Hongbo Deng
Institute of Geographical Sciences and Natural Resources Research, Chinese Academy of Sciences; University of Chinese Academy of Sciences, Beijing, China; denghb.16b@igsnrr.ac.cn

Baozhu Guan
China Centre for Agricultural Policy, School of Advanced Agricultural Sciences, Peking University, Beijing, China; guanbaozhu@pku.edu.cn

Jinxia Wang
China Centre for Agricultural Policy, School of Advanced Agricultural Sciences, Peking University, Beijing, China; jxwang.ccap@pku.edu.cn

Alec Zuo
Centre for Global Food and Resources, School of Economics and Public Policy, The University of Adelaide, Adelaide SA, Australia ; alec.zuo@adelaide.edu.au

Zhuanlin Wang
China Centre for Agricultural Policy, School of Advanced Agricultural Sciences, Peking University, Beijing, China; zhuanlinwang@pku.edu.cn

Tianhe Sun
Collaborative Innovation Centre for Beijing-Tianjin-Hebei Integrated Development, Hebei University of Economics and Business, Shijiazhuang, China; sunth.13b@igsnrr.ac.cn

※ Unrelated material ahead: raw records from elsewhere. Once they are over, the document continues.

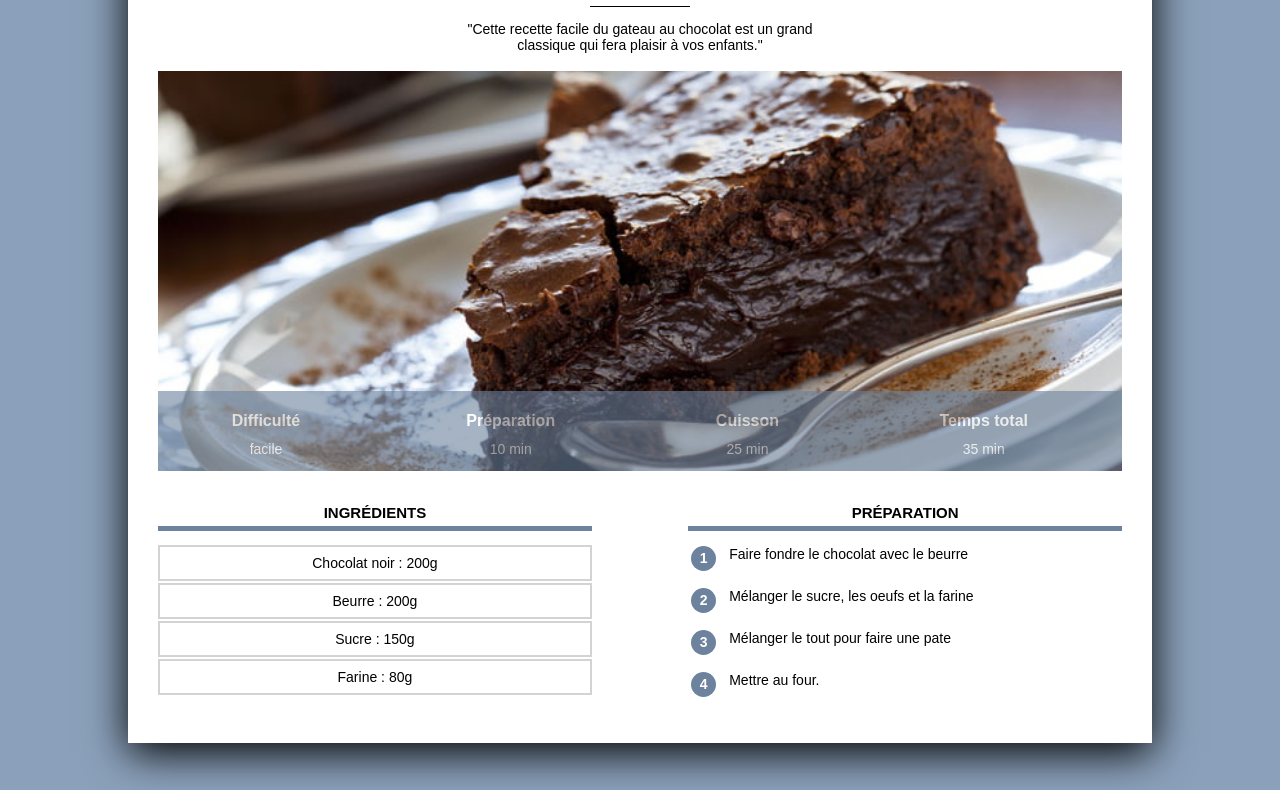
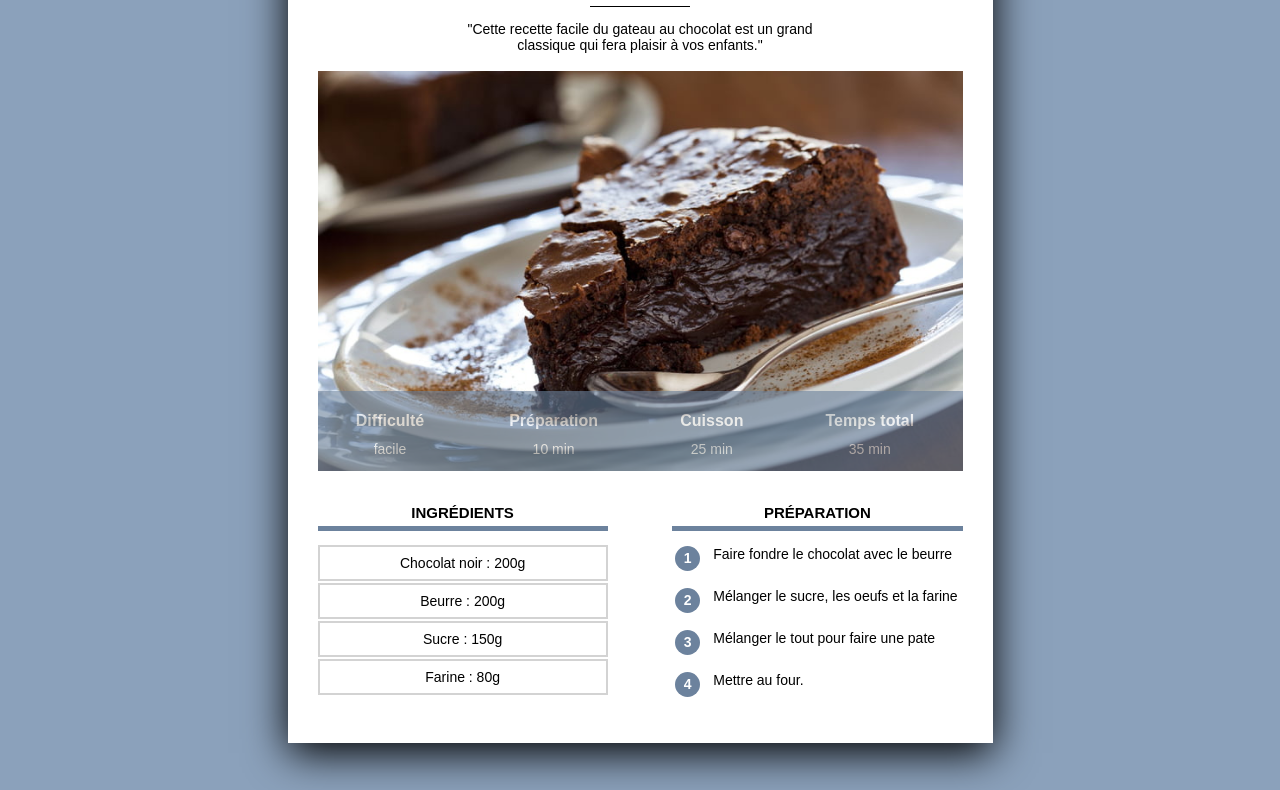
Before and after one commit to Hirtors/site_recettes, a plain HTML site: page index.html in a window 1280 px wide. Shown: the part 145-935 px from the top of the page. Drawn offline with Linux system fonts and the light colour scheme.

Commit message:
Add files via upload

```diff
--- a/index.html
+++ b/index.html
@@ -3,6 +3,7 @@
     <head>
         <title>Gateau au chocolat</title>
         <meta charset="UTF-8">
+        <meta name="viewport" content="width=device-width, initial-scale=1.0">
         <link rel="stylesheet" href="recette.css">
     </head>
     <body>
--- a/recette.css
+++ b/recette.css
@@ -27,9 +27,8 @@ div.categorie {
 
 div.contenu {
     background-color: white;
-    margin: 60px 10% 80px 10%;
-    padding: 0px 30px 30px 30px;
-    min-width: 350px;
+    margin: 40px 8px 40px 8px;
+    padding: 0px 8px 20px 8px;
     box-shadow: black 0 10px 40px;
     overflow: visible;
 }
@@ -71,24 +70,18 @@ table.info {
     color: white;
     background-color: #6C829D;
     opacity: 60%;
-    height: 80px;
+    height: 50px;
 }
 
 
 table.info td {
     text-align: center;
-    font-size: 14px;
+    font-size: 12px;
     vertical-align: top;
 }
 
 table.info th {
-    font-size: 16px;
-    vertical-align: bottom;
-    padding-bottom: 8px;
-}
-
-table.info th {
-    font-size: 16px;
+    font-size: 14px;
     vertical-align: bottom;
     padding-bottom: 8px;
 }
@@ -102,7 +95,7 @@ img.info {
 }
 
 div.colonne {
-    width: 45%;
+    width: 100%;
     margin-top: 20px;
 }
 
@@ -116,11 +109,6 @@ div.colonne h2 {
 
 div.colonne1 {
     display: inline-block;
-    margin-right: 10% ;
-}
-
-div.colonne2 {
-    float: right;
 }
 
 div.ingredient p {
@@ -159,3 +147,45 @@ table.preparation td.preparation_etape {
 table.preparation tr {
     height: 40px;
 }
+
+/* Style pour ordinateur */
+@media only screen and (min-width: 768px) {
+    div.contenu {
+        margin: 60px 10% 80px 10%;
+        padding: 0px 30px 30px 30px;
+        min-width: 350px;
+    }
+
+    table.info td {
+        font-size: 14px;
+    }
+
+    table.info th {
+        font-size: 16px;
+    }
+
+    table.info {
+        height: 80px;
+    }
+
+    div.colonne {
+        width: 45%;
+        margin-top: 20px;
+    }
+
+    div.colonne1 {
+        margin-right: 10%;
+    }
+
+    div.colonne2 {
+        float: right;
+    }
+  }
+
+  @media only screen and (min-width: 900px) {
+    div.contenu {
+        margin-left: auto;
+        margin-right: auto;
+        width: 645px;
+    }
+  }
```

ABSTRACT: The Seasonal Land Fallowing Policy (SLFP), designed to mitigate serious groundwater overdraft in the North China Plain, was introduced in Hebei Province in 2014. This paper offers a comprehensive review and assessment of its implementation status, effectiveness and challenges. Based on data at both macro and micro levels, we witnessed the rapid expansion of the SLFP from 2014 to 2019. With a high targeting efficiency, the SLFP reduced groundwater consumption and contributed to real water saving. However, further analysis is needed on the influence of the SLFP on water levels. As a means of payment for ecosystem services, the current subsidy offered by the SLFP is not sufficiently flexible to reflect the heterogeneity in farmers’ opportunity cost. Obstacles to the effective and sustainable implementation of the SLFP include unstable and ineligible participants, insufficient incentive for farmers to shift surplus labour to off-farm jobs, and underuse of fallowed land. Based on these challenges, this paper offers policy suggestions to further aid the SLFP’s effective and sustainable implementation in the future.

KEYWORDS: Seasonal Land Fallowing Policy, Implementation, Groundwater Overdraft, Conservation of Groundwater Irrigation, North China Plain